Background: Pulmonary artery catheterization (PAC) has been used in a "Heart Specialist Medical Centre" in the Eastern Province in the Kingdom of Saudi Arabia, for Intensive Care Unit (ICU) patients more frequently compared to other similar establishments elsewhere. Critical care nurse's knowledge toward using PAC was, therefore, surveyed to rectify this matter and ultimately form guidance, update practice, and future usage policies. Methodology: This survey included 48 ICU–Critical care nurses. A questionnaire has been designed and validated, and that was distributed to collect information on participants' relevant backgrounds and the PAC use. The raw test scores were converted to percentages and median test scores also interquartile range were calculated. The median knowledge score was compared among different attributes using Mann–Whitney U-test. The value P < 0. 05 was accepted as significant. Results: The questionnaire has been sent to 48 participants, and all participants answered the questionnaire. The median knowledge score of handling PAC is significantly related to earlier received training, their ICU experience, and their confidence of handling PAC. Conclusions: This survey highlighted the interesting statistical facts about the extent of lack of knowledge and skills among participants. More importantly, the survey also determined the important shortfalls in practice of some experienced medical practitioners. More research is needed to identify why such shortfalls exist and how they have developed. The survey finally highlights the importance of having policies and protocols for all PAC-related procedures, and the regularly associated training to guarantee patients' welfare and well-being is met.
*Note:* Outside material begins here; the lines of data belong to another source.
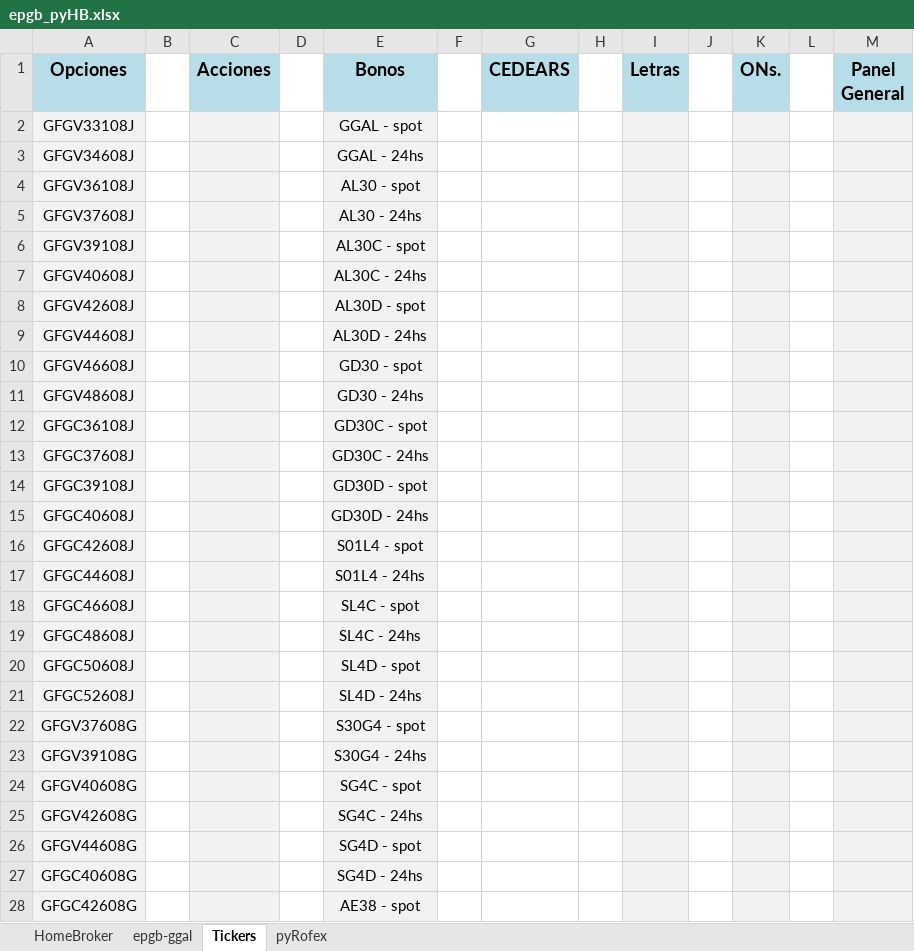
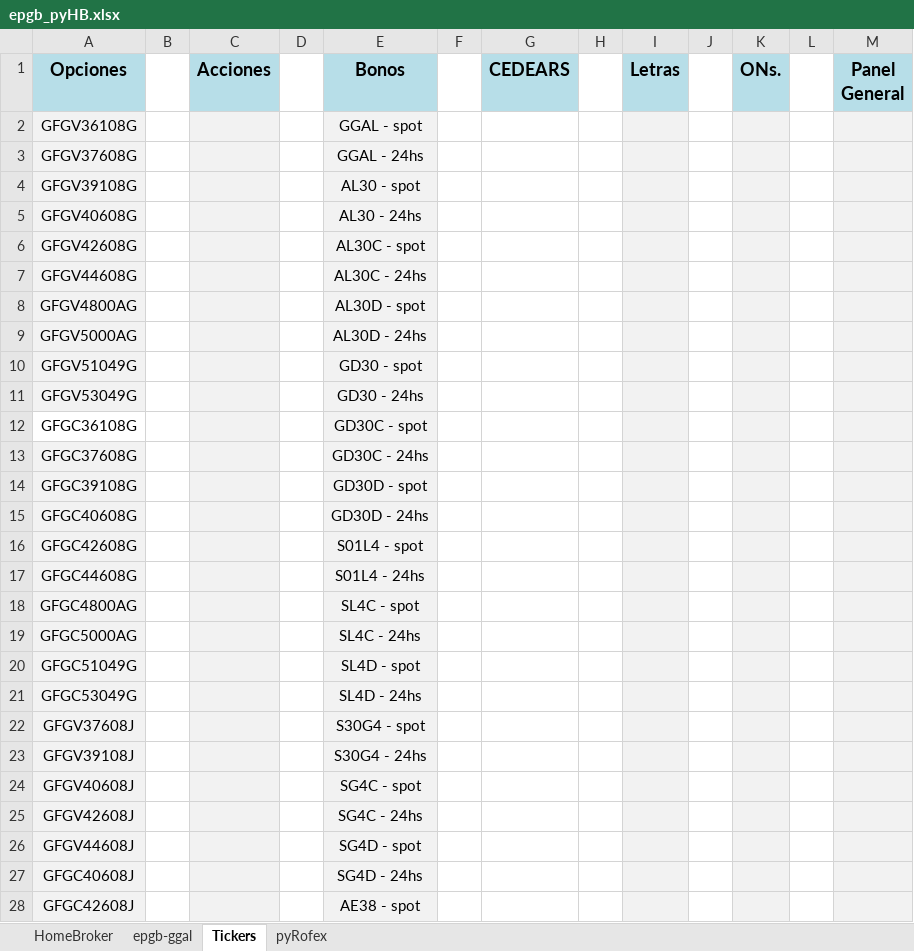
Before and after one commit to piolifl/pyHomeBroker, an Excel workbook: epgb_pyHB.xlsx, sheet Tickers, drawn as a sheet; only a part is shown; values as stored, in another font and other column widths than the file's, no borders; the diff covers the shown part only; the diff names each change by its address in the sheet, - before the commit and + after, or states it on an @@ line.

```diff
--- a/epgb_pyHB.xlsx (sheet Tickers)
+++ b/epgb_pyHB.xlsx (sheet Tickers)
-A2 (Opciones): GFGV33108J
+A2 (Opciones): GFGV36108G
-A3 (Opciones): GFGV34608J
+A3 (Opciones): GFGV37608G
-A4 (Opciones): GFGV36108J
+A4 (Opciones): GFGV39108G
-A5 (Opciones): GFGV37608J
+A5 (Opciones): GFGV40608G
-A6 (Opciones): GFGV39108J
+A6 (Opciones): GFGV42608G
-A7 (Opciones): GFGV40608J
+A7 (Opciones): GFGV44608G
-A8 (Opciones): GFGV42608J
+A8 (Opciones): GFGV4800AG
-A9 (Opciones): GFGV44608J
+A9 (Opciones): GFGV5000AG
-A10 (Opciones): GFGV46608J
+A10 (Opciones): GFGV51049G
-A11 (Opciones): GFGV48608J
+A11 (Opciones): GFGV53049G
-A12 (Opciones): GFGC36108J
+A12 (Opciones): GFGC36108G
-A12 fill: #F2F2F2
+A12 fill: none
-A13 (Opciones): GFGC37608J
+A13 (Opciones): GFGC37608G
-A14 (Opciones): GFGC39108J
+A14 (Opciones): GFGC39108G
-A15 (Opciones): GFGC40608J
+A15 (Opciones): GFGC40608G
-A16 (Opciones): GFGC42608J
+A16 (Opciones): GFGC42608G
-A17 (Opciones): GFGC44608J
+A17 (Opciones): GFGC44608G
-A18 (Opciones): GFGC46608J
+A18 (Opciones): GFGC4800AG
-A19 (Opciones): GFGC48608J
+A19 (Opciones): GFGC5000AG
-A20 (Opciones): GFGC50608J
+A20 (Opciones): GFGC51049G
-A21 (Opciones): GFGC52608J
+A21 (Opciones): GFGC53049G
-A22 (Opciones): GFGV37608G
+A22 (Opciones): GFGV37608J
-A23 (Opciones): GFGV39108G
+A23 (Opciones): GFGV39108J
-A24 (Opciones): GFGV40608G
+A24 (Opciones): GFGV40608J
-A25 (Opciones): GFGV42608G
+A25 (Opciones): GFGV42608J
-A26 (Opciones): GFGV44608G
+A26 (Opciones): GFGV44608J
-A27 (Opciones): GFGC40608G
+A27 (Opciones): GFGC40608J
-A28 (Opciones): GFGC42608G
+A28 (Opciones): GFGC42608J
```
Also changed, not shown: 3 edited cells elsewhere in this sheet, sheet HomeBroker, sheet epgb-ggal, hidden cells, 4 other files.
Keywords: Critical care, knowledge, nursing, pulmonary artery catheter


How to cite this article:
Qutub HO. Survey of critical care nurses knowledge in pulmonary artery catheterization: A pilot study. Saudi J Health Sci 2015;4:167-70

How to cite this URL:
Qutub HO. Survey of critical care nurses knowledge in pulmonary artery catheterization: A pilot study. Saudi J Health Sci [serial online] 2015 [cited 2019 May 20];4:167-70. Available from: http://www.saudijhealthsci.org/text.asp?2015/4/3/167/171432


  Introduction Top


While pulmonary artery catheterization (PAC) has been in use since the mid-1940s, it was only in 1971 that Swan et al. improved the catheter and made it suitable for the assessment of cardiac pump function. Since then, PACs have been widely used in critically ill patients for diagnosis and therapeutic guidance.[1] PAC kept being developed further to provide precise hemodynamic measurements of stroke volume, cardiac output, intracardiac and pulmonary artery pressures, estimation of systematic and pulmonary vascular resistance, and mixed venous oxygenation data from its blood sampling ability.[2] One of the setbacks in the widespread use of PAC is the cost. PAC is an expensive technique. One estimate of the use of PAC monitoring in the USA showed that, as of the year 2000, more than 1.2 million PACs were utilized annually, with the associated costs of over 2 billion US dollars. Another setback is the lack of expertise in its usage.[3] Its use and interpretations of its readings need skill and practice.[4] PAC practice guidelines have been published such as the ASA in the USA.[5]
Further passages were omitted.